_Instructions to follow_
Could you report every line from the entries that includes the word "status"?

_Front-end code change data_

=======

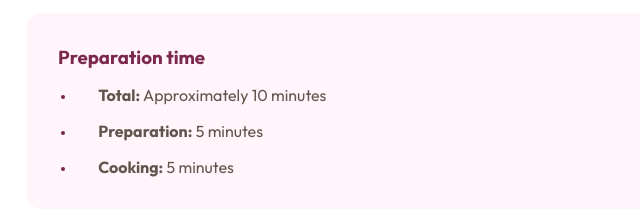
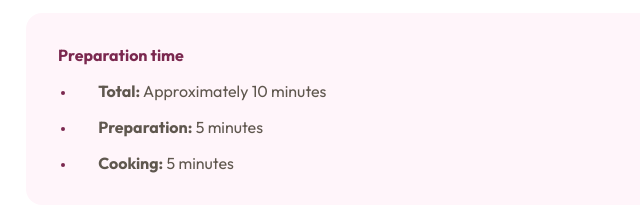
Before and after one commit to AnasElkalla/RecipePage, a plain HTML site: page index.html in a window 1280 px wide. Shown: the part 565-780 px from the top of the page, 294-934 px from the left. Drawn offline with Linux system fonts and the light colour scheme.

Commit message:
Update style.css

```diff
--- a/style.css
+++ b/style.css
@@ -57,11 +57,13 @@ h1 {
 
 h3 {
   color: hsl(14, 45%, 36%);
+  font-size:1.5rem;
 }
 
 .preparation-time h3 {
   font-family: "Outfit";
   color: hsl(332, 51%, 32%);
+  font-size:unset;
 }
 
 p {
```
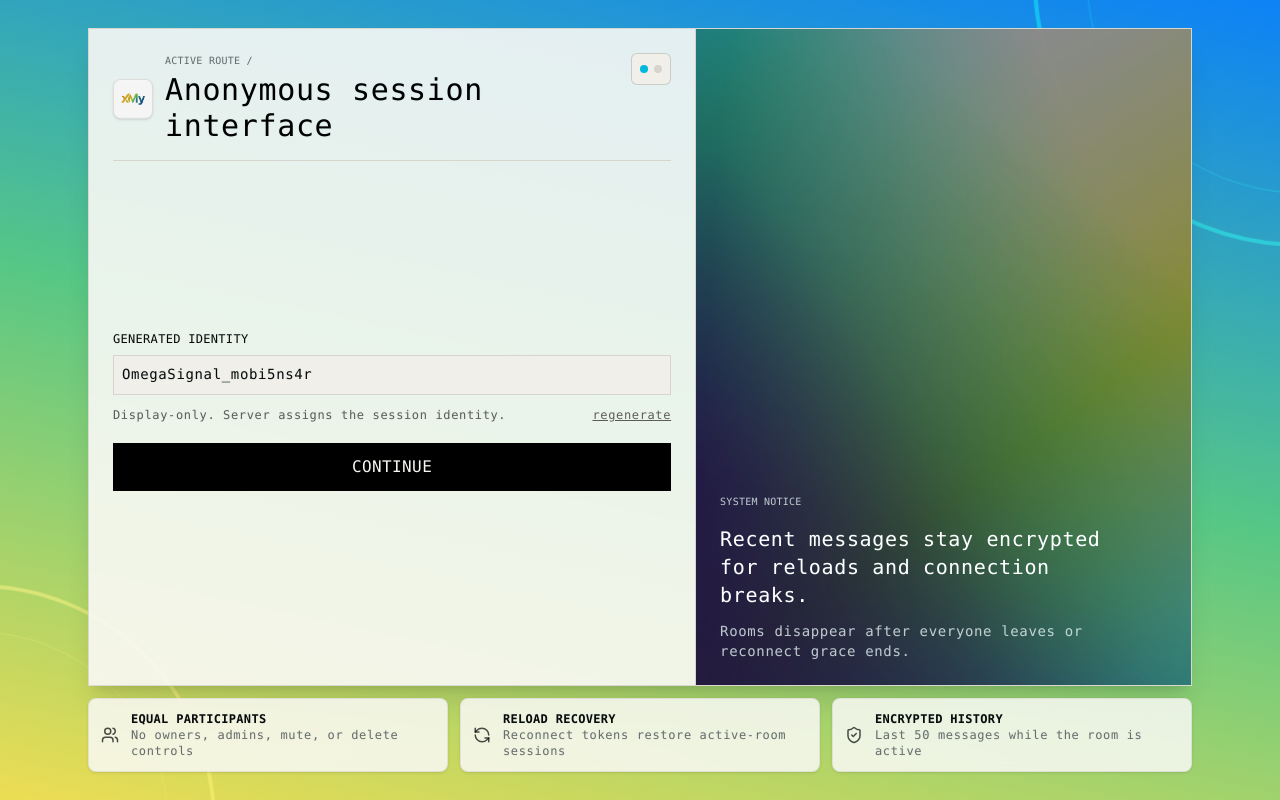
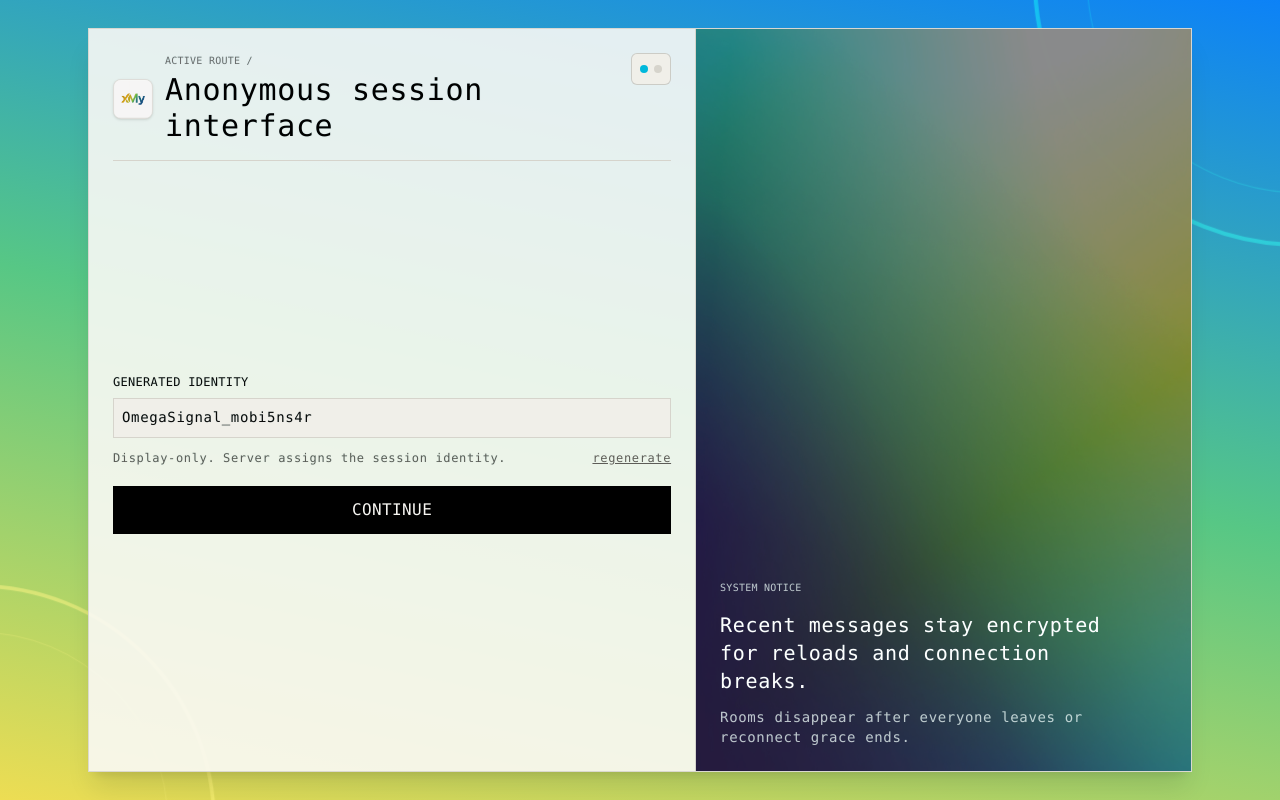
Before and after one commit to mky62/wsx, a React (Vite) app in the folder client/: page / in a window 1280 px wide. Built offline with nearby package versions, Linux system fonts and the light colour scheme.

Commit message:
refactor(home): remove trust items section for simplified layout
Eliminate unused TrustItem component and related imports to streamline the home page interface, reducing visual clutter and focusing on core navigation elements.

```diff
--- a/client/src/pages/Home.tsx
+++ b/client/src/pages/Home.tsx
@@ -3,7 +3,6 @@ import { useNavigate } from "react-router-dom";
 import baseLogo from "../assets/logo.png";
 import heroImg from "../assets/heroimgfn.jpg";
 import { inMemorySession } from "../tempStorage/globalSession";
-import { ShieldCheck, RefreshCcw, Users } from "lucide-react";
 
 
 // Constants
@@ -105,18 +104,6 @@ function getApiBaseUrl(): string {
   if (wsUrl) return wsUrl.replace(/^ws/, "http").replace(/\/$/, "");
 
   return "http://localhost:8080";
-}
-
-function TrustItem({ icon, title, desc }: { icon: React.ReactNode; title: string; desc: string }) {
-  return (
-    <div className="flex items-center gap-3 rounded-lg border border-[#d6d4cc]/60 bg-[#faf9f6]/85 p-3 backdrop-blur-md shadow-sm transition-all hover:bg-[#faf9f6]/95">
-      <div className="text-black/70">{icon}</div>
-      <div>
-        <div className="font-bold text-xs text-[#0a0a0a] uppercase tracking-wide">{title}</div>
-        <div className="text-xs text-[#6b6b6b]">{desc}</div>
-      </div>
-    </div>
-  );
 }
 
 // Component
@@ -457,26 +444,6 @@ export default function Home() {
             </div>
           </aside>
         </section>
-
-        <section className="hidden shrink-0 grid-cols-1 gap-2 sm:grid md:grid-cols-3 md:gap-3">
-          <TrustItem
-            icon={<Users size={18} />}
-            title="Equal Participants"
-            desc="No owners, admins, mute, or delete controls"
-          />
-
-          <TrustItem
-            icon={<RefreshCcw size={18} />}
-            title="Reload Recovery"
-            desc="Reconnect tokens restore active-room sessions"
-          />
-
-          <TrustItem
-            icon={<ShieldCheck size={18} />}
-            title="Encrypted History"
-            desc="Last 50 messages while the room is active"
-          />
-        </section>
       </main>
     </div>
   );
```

=======

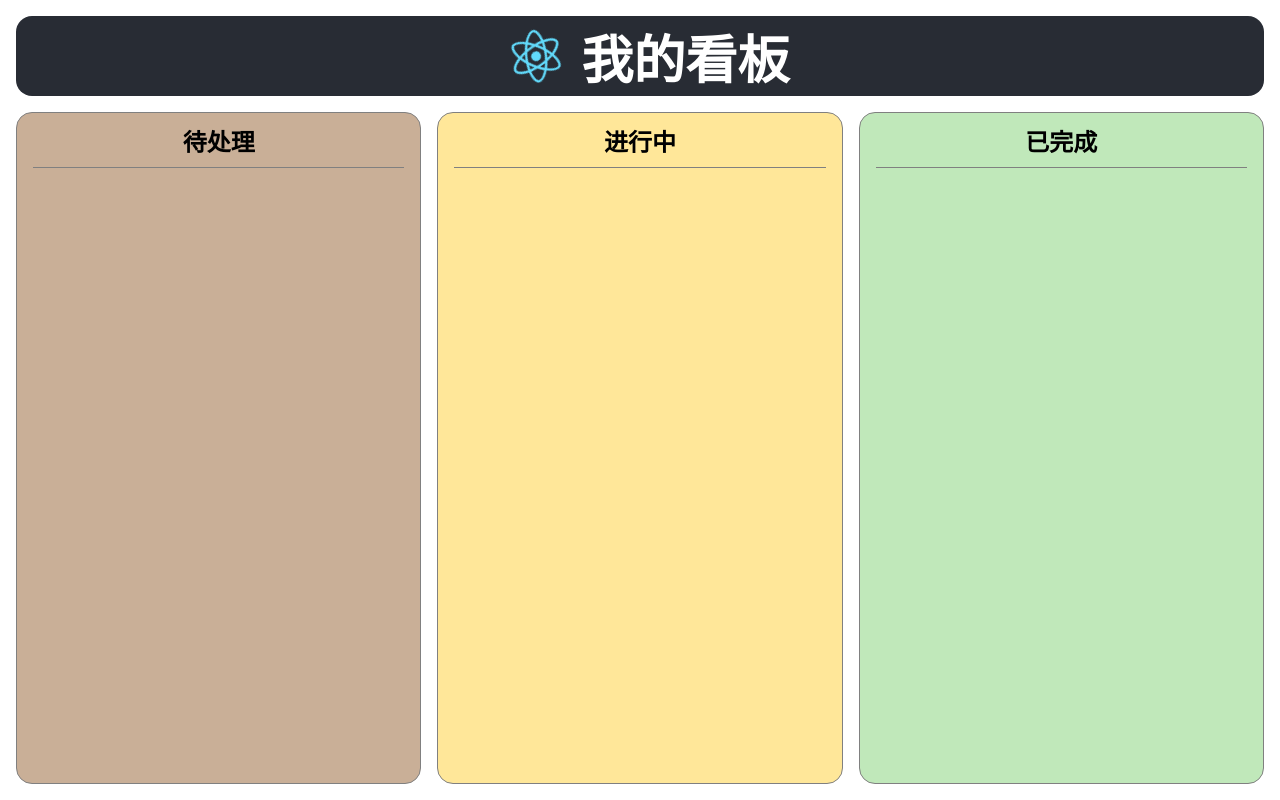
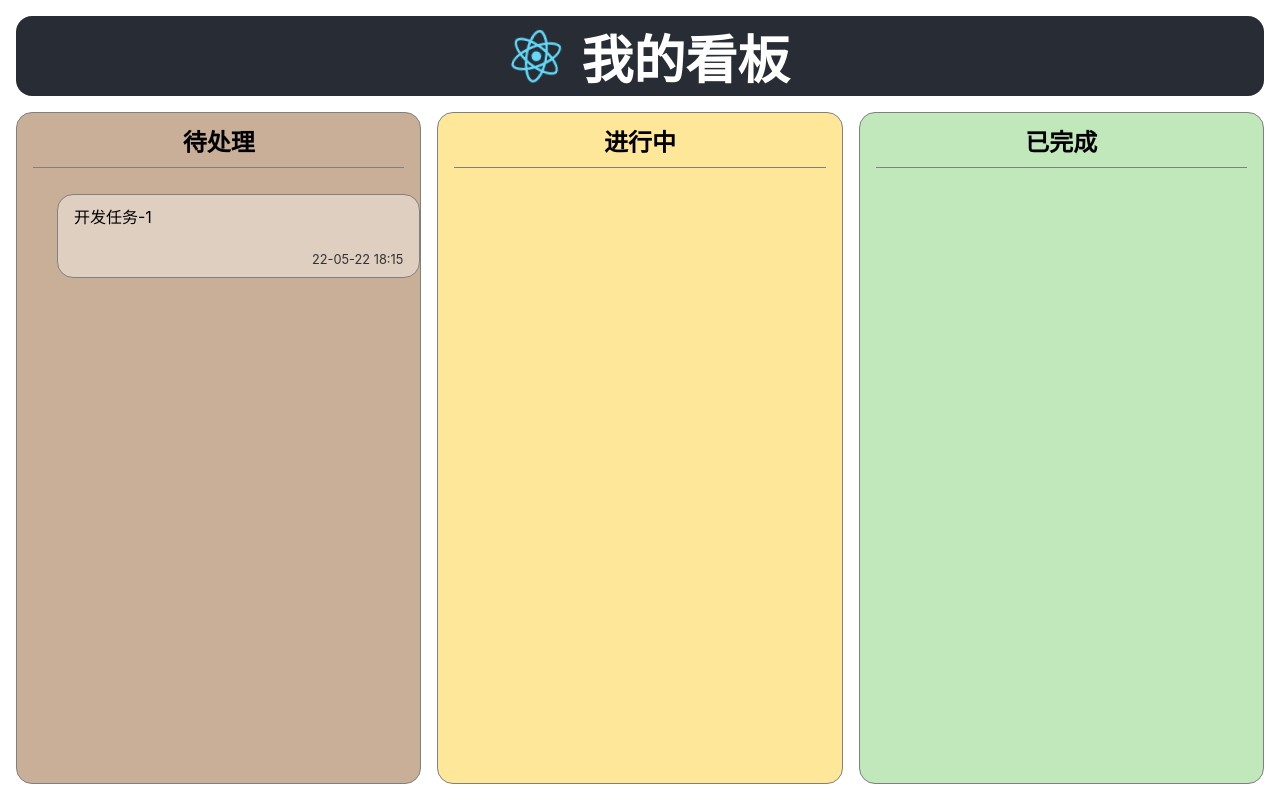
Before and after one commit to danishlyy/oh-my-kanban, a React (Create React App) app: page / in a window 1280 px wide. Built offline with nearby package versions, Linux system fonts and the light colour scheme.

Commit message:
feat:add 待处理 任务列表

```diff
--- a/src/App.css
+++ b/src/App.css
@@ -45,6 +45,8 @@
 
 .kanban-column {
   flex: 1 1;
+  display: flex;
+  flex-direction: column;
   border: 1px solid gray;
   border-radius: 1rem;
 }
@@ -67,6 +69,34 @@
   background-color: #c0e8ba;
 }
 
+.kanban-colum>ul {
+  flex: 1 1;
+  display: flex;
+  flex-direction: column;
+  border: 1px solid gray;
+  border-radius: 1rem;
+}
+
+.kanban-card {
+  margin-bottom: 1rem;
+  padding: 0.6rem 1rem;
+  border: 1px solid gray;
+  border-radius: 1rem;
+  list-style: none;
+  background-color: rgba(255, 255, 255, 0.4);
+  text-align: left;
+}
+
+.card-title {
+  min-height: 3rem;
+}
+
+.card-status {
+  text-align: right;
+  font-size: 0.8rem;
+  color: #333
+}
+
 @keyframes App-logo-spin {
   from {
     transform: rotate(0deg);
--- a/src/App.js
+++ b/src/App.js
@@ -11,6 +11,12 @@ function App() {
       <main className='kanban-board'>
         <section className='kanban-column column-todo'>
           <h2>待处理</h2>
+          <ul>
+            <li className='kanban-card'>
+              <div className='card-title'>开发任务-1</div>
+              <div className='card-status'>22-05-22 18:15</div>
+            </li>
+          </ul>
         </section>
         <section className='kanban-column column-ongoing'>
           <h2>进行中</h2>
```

=======

_Answer area_
+.card-status {
+              <div className='card-status'>22-05-22 18:15</div>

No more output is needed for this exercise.